The Social-Communicative (SC) thrust investigated communication as a core enabler of robust learning, including detailed study of patterns of verbal interaction.
Social Dialogue and Robust Learning. A key culminating output of the SC thrust was the book, Socializing Intelligence Through Academic Talk and Dialogue (Resnick, Asterhan, and Clarke, 2015) and we expect it to have a major influence going forward (see top left of Figure 6). The book consists of 34 chapters written by leaders in the field including Micki Chi, James Greeno, Ken Koedinger, Gerry Stahl, Carolyn Rose among others. Theories and case studies are presented that provide theoretical framing and strong evidence for robust learning effects (long-term transfer and acceleration of future learning) of student participation in well-structured classroom dialogue. It is written to appeal to researchers in education, learning and cognitive sciences, educational psychology, instructional science, and linguistics, as well as to teachers, curriculum designers, and educational policy makers.
In the early years of LearnLab, work in this area explored the conditions by which tutorial dialogue produces robust learning.
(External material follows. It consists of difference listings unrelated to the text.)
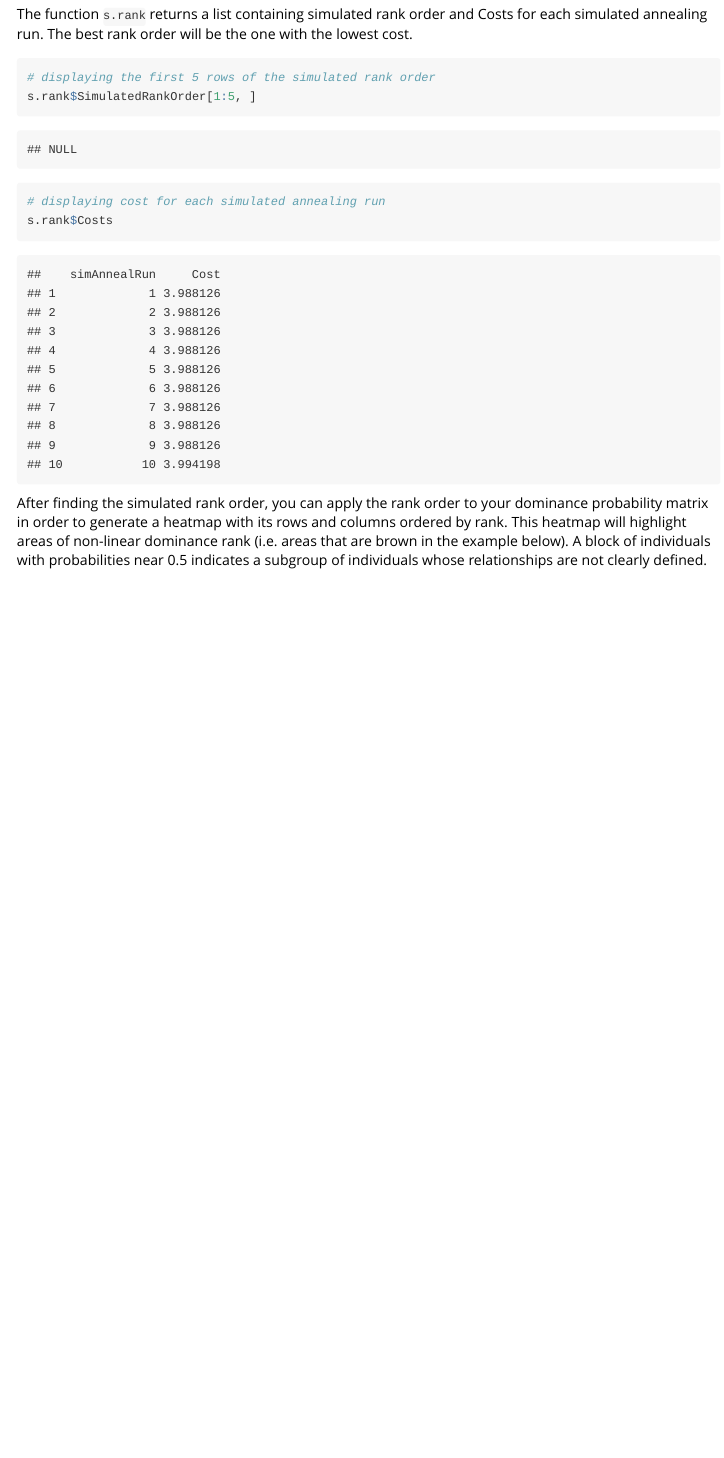
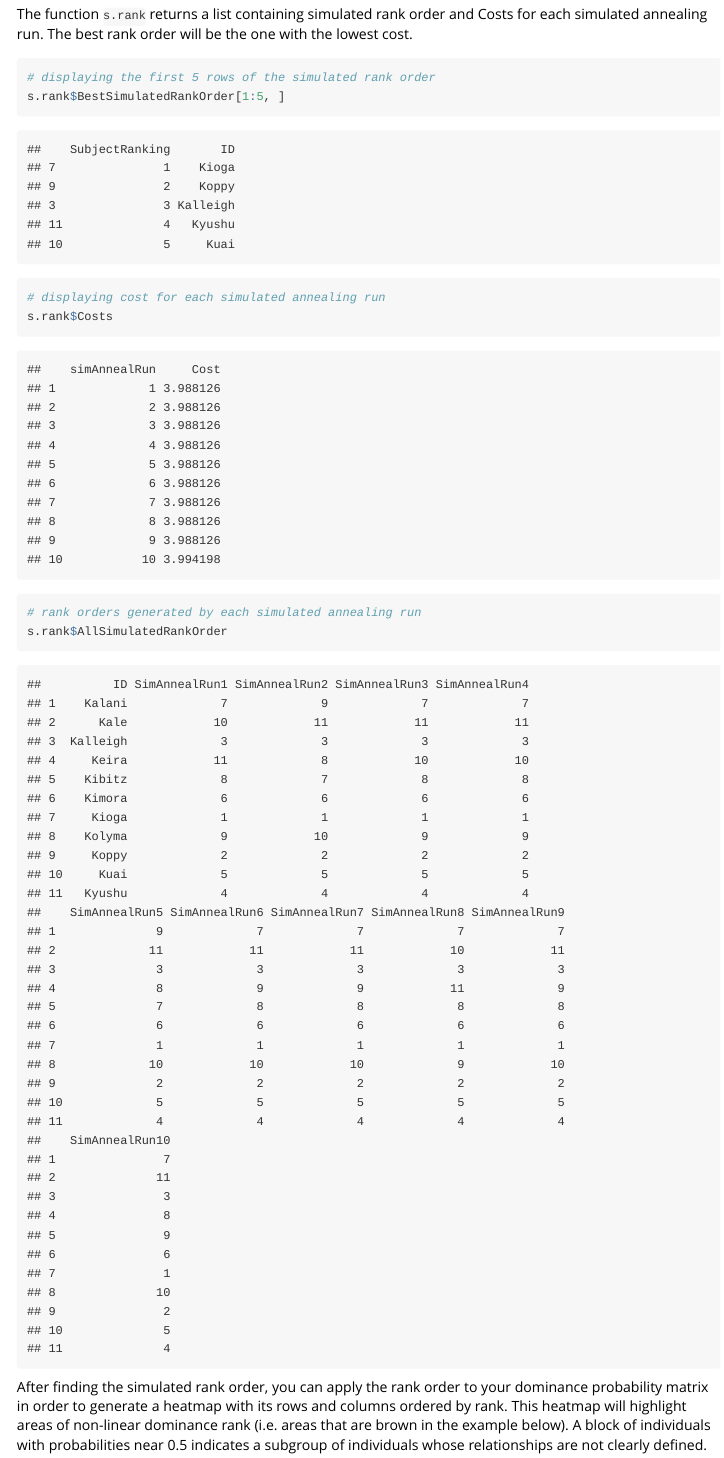
Before and after one commit to jianjinucdavis/Perc, an R Markdown document (vignettes/Introduction_to_Perc.Rmd): the page in a window 1100 px wide, from 8370 px down. Rendered offline with R 4.5, knitr and Pandoc, with nearby package versions; code that draws random numbers runs with fixed seeds of ours; long lines of code are wrapped.

Commit message:
update simRankOrder output

````diff
--- a/vignettes/Introduction_to_Perc.Rmd
+++ b/vignettes/Introduction_to_Perc.Rmd
@@ -192,10 +192,13 @@ s.rank <- simRankOrder(DominanceProbability$p.hat, num = 10, kmax = 10)
 The function `s.rank` returns a list containing simulated rank order and Costs for each simulated annealing run. The best rank order will be the one with the lowest cost.
 ```{r}
 # displaying the first 5 rows of the simulated rank order
-s.rank$SimulatedRankOrder[1:5, ]
+s.rank$BestSimulatedRankOrder[1:5, ]
 
 # displaying cost for each simulated annealing run
 s.rank$Costs
+
+# rank orders generated by each simulated annealing run
+s.rank$AllSimulatedRankOrder
 ```
 
 After finding the simulated rank order, you can apply the rank order to your dominance probability matrix in order to generate a heatmap with its rows and columns ordered by rank.  This heatmap will highlight areas of non-linear dominance rank (i.e. areas that are brown in the example below).  A block of individuals with probabilities near 0.5 indicates a subgroup of individuals whose relationships are not clearly defined.
````
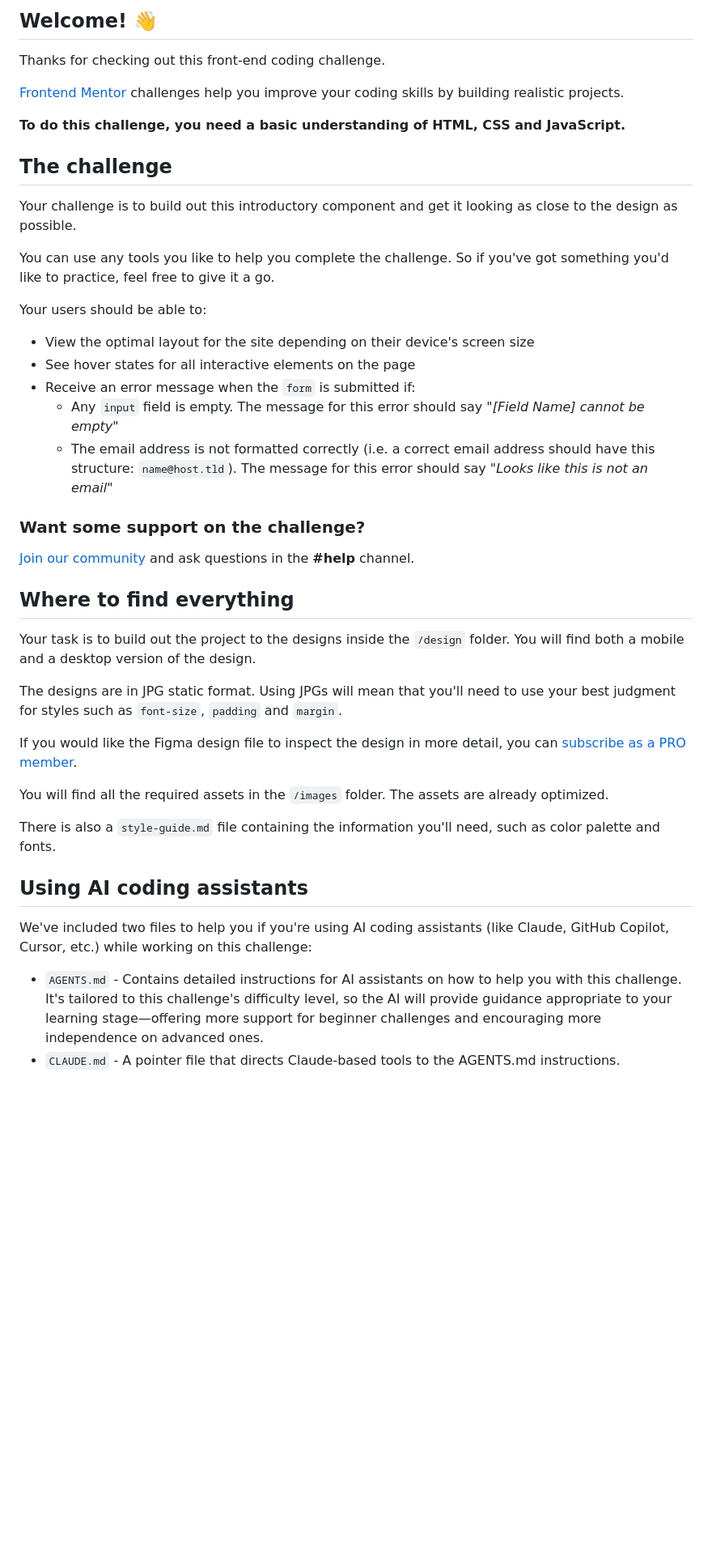
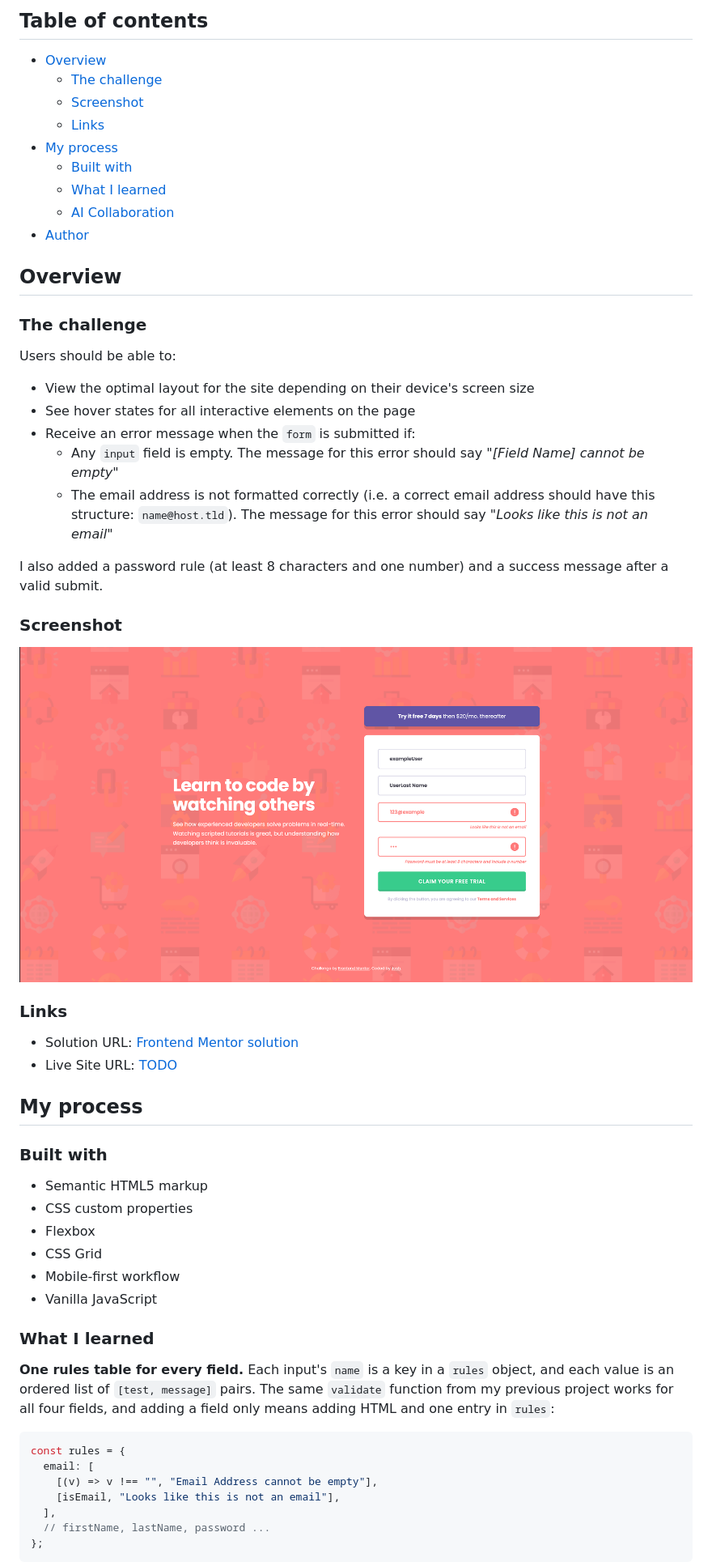
Before and after one commit to JoshLiu111/Intro-component-with-sign-up-form, a Markdown page: README.md, the part around one of its changes. Shown at 81% size. Drawn GitHub-style; pictures changed too: screenshot.png (added); blank space fills up the shorter version.

Commit message:
docs: add README and screenshot

````diff
--- a/README.md
+++ b/README.md
@@ -4,19 +4,21 @@
 
-## Welcome! 👋
+## Table of contents
 
-Thanks for checking out this front-end coding challenge.
+- [Overview](#overview)
+  - [The challenge](#the-challenge)
+  - [Screenshot](#screenshot)
+  - [Links](#links)
+- [My process](#my-process)
+  - [Built with](#built-with)
+  - [What I learned](#what-i-learned)
+  - [AI Collaboration](#ai-collaboration)
+- [Author](#author)
 
-[Frontend Mentor](https://www.frontendmentor.io) challenges help you improve your coding skills by building realistic projects.
+## Overview
 
-**To do this challenge, you need a basic understanding of HTML, CSS and JavaScript.**
+### The challenge
 
-## The challenge
-
-Your challenge is to build out this introductory component and get it looking as close to the design as possible.
-
-You can use any tools you like to help you complete the challenge. So if you've got something you'd like to practice, feel free to give it a go.
-
-Your users should be able to:
+Users should be able to:
 
 - View the optimal layout for the site depending on their device's screen size
 - See hover states for all interactive elements on the page
@@ -24,26 +26,39 @@ Your users should be able to:
   - Any `input` field is empty. The message for this error should say _"[Field Name] cannot be empty"_
   - The email address is not formatted correctly (i.e. a correct email address should have this structure: `name@host.tld`). The message for this error should say _"Looks like this is not an email"_
 
-### Want some support on the challenge?
+I also added a password rule (at least 8 characters and one number) and a success message after a valid submit.
 
-[Join our community](https://www.frontendmentor.io/community) and ask questions in the **#help** channel.
+### Screenshot
 
-## Where to find everything
+![Desktop layout of the sign up form showing email and password errors](./screenshot.png)
 
-Your task is to build out the project to the designs inside the `/design` folder. You will find both a mobile and a desktop version of the design.
+### Links
 
-The designs are in JPG static format. Using JPGs will mean that you'll need to use your best judgment for styles such as `font-size`, `padding` and `margin`.
+- Solution URL: [Frontend Mentor solution](TODO)
+- Live Site URL: [TODO](TODO)
 
-If you would like the Figma design file to inspect the design in more detail, you can [subscribe as a PRO member](https://www.frontendmentor.io/pro).
+## My process
 
-You will find all the required assets in the `/images` folder. The assets are already optimized.
+### Built with
 
-There is also a `style-guide.md` file containing the information you'll need, such as color palette and fonts.
+- Semantic HTML5 markup
+- CSS custom properties
+- Flexbox
+- CSS Grid
+- Mobile-first workflow
+- Vanilla JavaScript
 
-## Using AI coding assistants
+### What I learned
 
-We've included two files to help you if you're using AI coding assistants (like Claude, GitHub Copilot, Cursor, etc.) while working on this challenge:
+**One rules table for every field.** Each input's `name` is a key in a `rules` object, and each value is an ordered list of `[test, message]` pairs. The same `validate` function from my previous project works for all four fields, and adding a field only means adding HTML and one entry in `rules`:
 
-- `AGENTS.md` - Contains detailed instructions for AI assistants on how to help you with this challenge. It's tailored to this challenge's difficulty level, so the AI will provide guidance appropriate to your learning stage—offering more support for beginner challenges and encouraging more independence on advanced ones.
-- `CLAUDE.md` - A pointer file that directs Claude-based tools to the AGENTS.md instructions.
+```js
+const rules = {
+  email: [
+    [(v) => v !== "", "Email Address cannot be empty"],
+    [isEmail, "Looks like this is not an email"],
+  ],
+  // firstName, lastName, password ...
+};
+```
 
````
Also changed, not shown: other parts of README.md (+27 -49 lines).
This line of work has been highly influential (e.g., VanLehn et al., 2007, cited by 326) and was foundational in the development of the KLI framework. Subsequent research pursued the creation and evaluation of automated text classification tools that facilitate other researchers and course developers to apply language processing to support student learning. This work has also been highly influential (e.g., Rose et al., 2008, cited by 242). A key discovery of that work is that the effectiveness of automated text classification depends not only on effective machine learning algorithms, but also on developing linguistic pattern detectors that provide the feature representation input for machine learning. This insight is shared with the CMDM thrust result that developing or learning better feature representations improves downstream learning (Li et al., 2015).
Advanced Technology for Language-Based Learning. SC research produced, and was enabled by, key language technologies including LightSIDE (Mayfield & Rosé, 2013), formerly TagHelper (Rosé et al., 2008), for language analysis, Bazaar (Adamson & Rosé, 2012), formerly Basilica (Kumar & Rosé, 2011; Kumar et al., 2007), for managing dynamic support for online group learning, and TuTalk (Rosé et al., 2001; Rosé & VanLehn, 2005; Jordan et al., 2007) for conducting interactive directed lines of reasoning with individual students and groups. The work is also influenced by and influencing the KLI framework (Koedinger, Corbett, & Perfetti, 2012, cited by 147) through the effort to provide a fine-grain theoretical explanation for the growth of dialogue and argumentation skills in terms of identifiable instructional and learning events and in terms of specific knowledge components that produce consistent conversational behaviors (Koedinger & Wiese, 2015).
Scaling Social Communication to Improve Learning. While other thrusts have elaborated on the implicit learning processes of memory and induction that are part of the KLI framework, the SC thrust has advanced understanding of the explicit learning processes of sensemaking. It has demonstrated how sensemaking can be enhanced through social dialogue and argumentation. We tracked student and teacher growth in productive dialogue (i.e., Accountable Talk moves) over two years (Clarke et al., 2013) by using an automatic coding (via LightSIDE, Mayfield & Rose, 2013) of transcript data from 30 classroom discussions. A Key discovery was that uptake of Accountable Talk is enhanced, above and beyond teachers professional development, by engaging students in small group online Accountable Talk Activities facilitated by intelligent conversational agents (Adamson & Rosé, 2012; Dyke, Adamson, Howley, & Rose, 2013).
A recent summary of computer-supported collaborative learning results from the SC thrust (Rose & Ferschke, 2016) describes how dynamic support for collaborative learning has been enabled by an integration of text mining and conversational agents to provide novel support for productive discussion processes. This research has paved the way for emerging technologies that support discussion-based learning at scale in Massive Open Online Courses (MOOCs).
Following this path, the SC thrust successfully implemented a MOOC in which technology support for discussion based learning and help exchange was integrated. Early results suggest a reduction in attrition over time by a factor of two for students experiencing a collaborative chat as part of their MOOC participation (controlling for the effect of level of engagement). Analyses of the discussion data in Twitter, the traditional threaded discussions, and the collaborative chats suggest that a significantly higher concentration of reasoning, especially reasoning about domain content, occurred in the collaborative chats in contrast with Twitter and the threaded discussions (effect size .5 sd). This success has led to a partnership with edX, a satellite open source effort, which now includes 23 members from outside CMU, including both industrial partners and university partners, to design and build out affordances for discussion based learning under the umbrella of edX’s open source community (http://www.cs.cmu.edu/~cprose/DANCE.html).